╭─ Material for this task
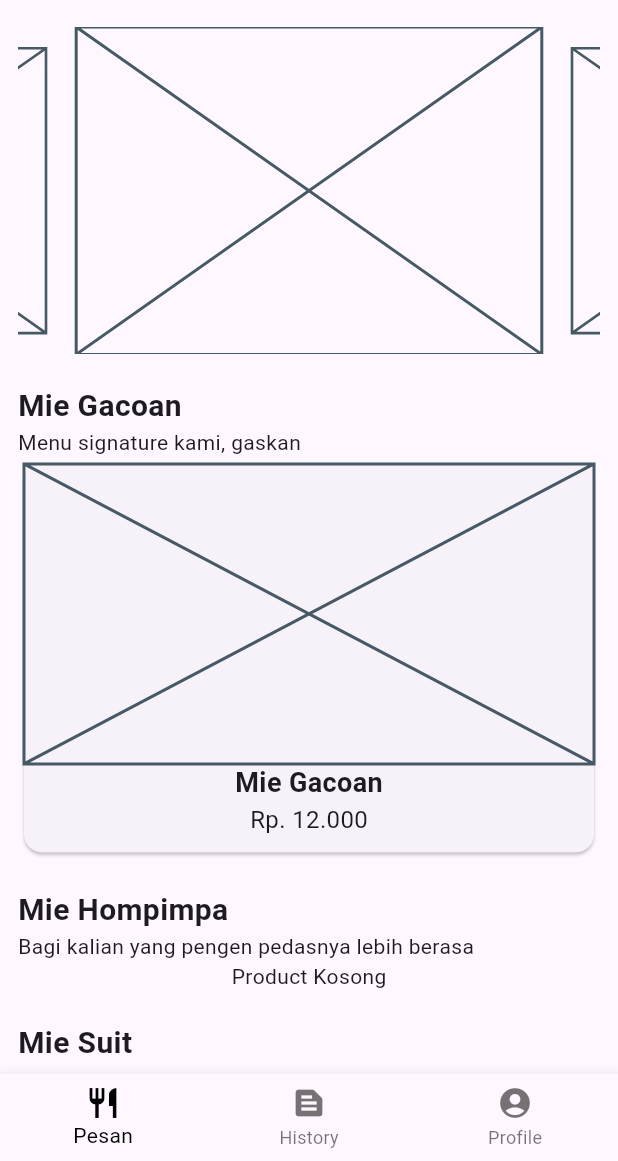
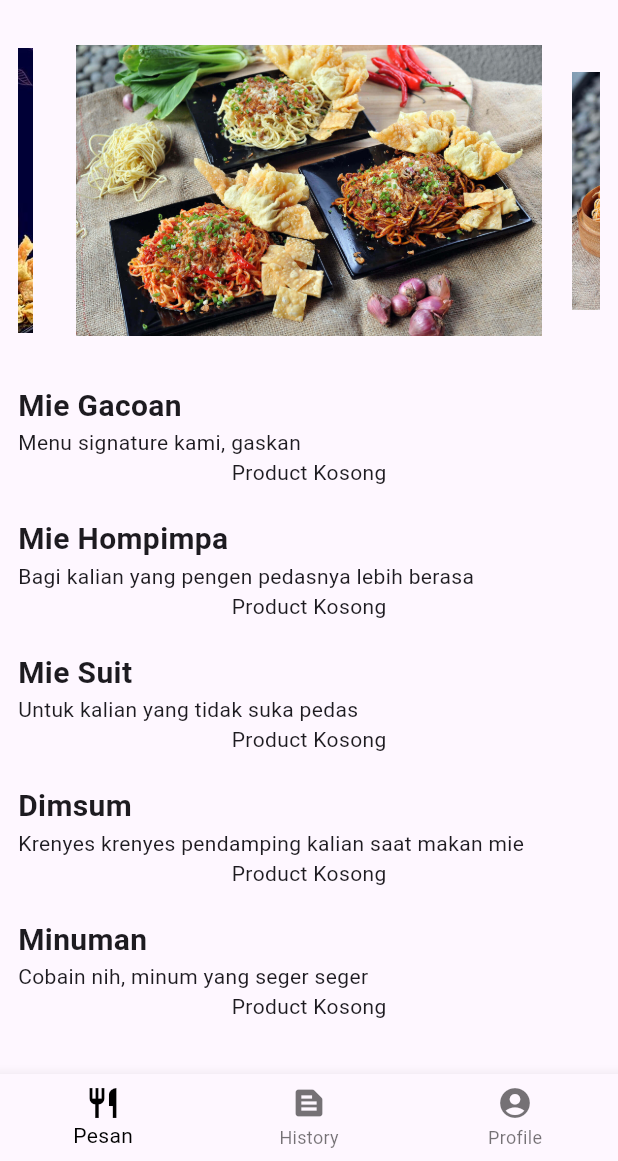
Before and after one commit to Testboiz/tako_food, a Flutter app: the DashboardPage screen opened by its route, on a phone screen of 412 x 824 dp, the part 75-1236 px from its top. Run offline on Flutter 3.47's test engine with Material 3 defaults, Android fonts, the light colour scheme and no system bars; drawn by our look-alikes of carousel_slider; our stand-ins replace cloud_firestore, firebase_auth, firebase_core, qr_flutter; accounts and stored records are empty.

Commit message:
completed dashboard page

```diff
--- a/lib/pages/dashboard.dart
+++ b/lib/pages/dashboard.dart
@@ -26,7 +26,11 @@ class _DashboardPageState extends State<DashboardPage> {
               crossAxisAlignment: CrossAxisAlignment.start,
               children: [
                 CarouselSlider(
-                  items: const [Placeholder(), Placeholder(), Placeholder()],
+                  items: [
+                    Image.asset('assets/img/gacoan slider 1.jpg'),
+                    Image.asset('assets/img/gacoan slider 2.jpg'),
+                    Image.asset('assets/img/gacoan promo 1.jpg')
+                  ],
                   options: CarouselOptions(
                     autoPlay: true,
                     enlargeCenterPage: true,
@@ -40,26 +44,7 @@ class _DashboardPageState extends State<DashboardPage> {
                   style: TextStyle(fontSize: 20, fontWeight: FontWeight.bold),
                 ),
                 const Text("Menu signature kami, gaskan"),
-                const Card(
-                  child: Column(
-                    children: [
-                      Placeholder(
-                        fallbackHeight: 200,
-                        fallbackWidth: 200,
-                      ),
-                      Text(
-                        "Mie Gacoan",
-                        style: TextStyle(
-                            fontSize: 18, fontWeight: FontWeight.bold),
-                      ),
-                      Text(
-                        "Rp. 12.000",
-                        style: TextStyle(fontSize: 16),
-                      ),
-                      SizedBox(height: 10),
-                    ],
-                  ),
-                ),
+                productService.generateProductCards("noodle gacoan"),
                 const SizedBox(
                   height: 20,
                 ),
@@ -68,7 +53,7 @@ class _DashboardPageState extends State<DashboardPage> {
                   style: TextStyle(fontSize: 20, fontWeight: FontWeight.bold),
                 ),
                 const Text("Bagi kalian yang pengen pedasnya lebih berasa"),
-                productService.generateProductCards(),
+                productService.generateProductCards("noodle hompimpa"),
                 const SizedBox(
                   height: 20,
                 ),
@@ -77,6 +62,7 @@ class _DashboardPageState extends State<DashboardPage> {
                   style: TextStyle(fontSize: 20, fontWeight: FontWeight.bold),
                 ),
                 const Text("Untuk kalian yang tidak suka pedas"),
+                productService.generateProductCards("noodle"),
                 const SizedBox(
                   height: 20,
                 ),
@@ -85,6 +71,7 @@ class _DashboardPageState extends State<DashboardPage> {
                   style: TextStyle(fontSize: 20, fontWeight: FontWeight.bold),
                 ),
                 const Text("Krenyes krenyes pendamping kalian saat makan mie"),
+                productService.generateProductCards("dimsum"),
                 const SizedBox(
                   height: 20,
                 ),
@@ -93,6 +80,7 @@ class _DashboardPageState extends State<DashboardPage> {
                   style: TextStyle(fontSize: 20, fontWeight: FontWeight.bold),
                 ),
                 const Text("Cobain nih, minum yang seger seger"),
+                productService.generateProductCards("fruit drink"),
                 const SizedBox(
                   height: 20,
                 ),
--- a/lib/pages/profile_page.dart
+++ b/lib/pages/profile_page.dart
@@ -36,11 +36,7 @@ class _ProfilePageState extends State<ProfilePage> {
             const Text("Pilih Cabang"),
             DropdownButton<String>(
               value: list.first,
-              onChanged: (String? value) {
-                setState(() {
-                  dropdownValue = value!;
-                });
-              },
+              onChanged: (String? value) {},
               items: list.map<DropdownMenuItem<String>>((String value) {
                 return DropdownMenuItem<String>(
                   value: value,
--- a/lib/provider/product_service.dart
+++ b/lib/provider/product_service.dart
@@ -19,9 +19,11 @@ class ProductService {
         .catchError((err) => log("Something Went Wrong : $err"));
   }
 
-  Future<List<Product>> getProducts() async {
+  Future<List<Product>> getProducts(String type) async {
     try {
-      QuerySnapshot snapshot = await _products.get();
+      final QuerySnapshot snapshot =
+          await _products.where('type', isEqualTo: type).get();
+
       return snapshot.docs
           .map((doc) => Product.fromMap(doc.data() as Map<String, dynamic>))
           .toList();
@@ -31,9 +33,9 @@ class ProductService {
     }
   }
 
-  FutureBuilder<List<Product>> generateProductCards() {
+  FutureBuilder<List<Product>> generateProductCards(String type) {
     return FutureBuilder(
-      future: getProducts(),
+      future: getProducts(type),
       builder: (context, snapshot) {
         if (snapshot.connectionState == ConnectionState.waiting) {
           return const Center(
```
Also changed, not shown: assets/img/gacoan promo 1.jpg (added), assets/img/gacoan slider 1.jpg (added), assets/img/gacoan slider 2.jpg (added).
╰─
Every line above that has the string "snapshot" needs to be copied.

Task answer
-      QuerySnapshot snapshot = await _products.get();
+      final QuerySnapshot snapshot =
       return snapshot.docs
       builder: (context, snapshot) {
         if (snapshot.connectionState == ConnectionState.waiting) {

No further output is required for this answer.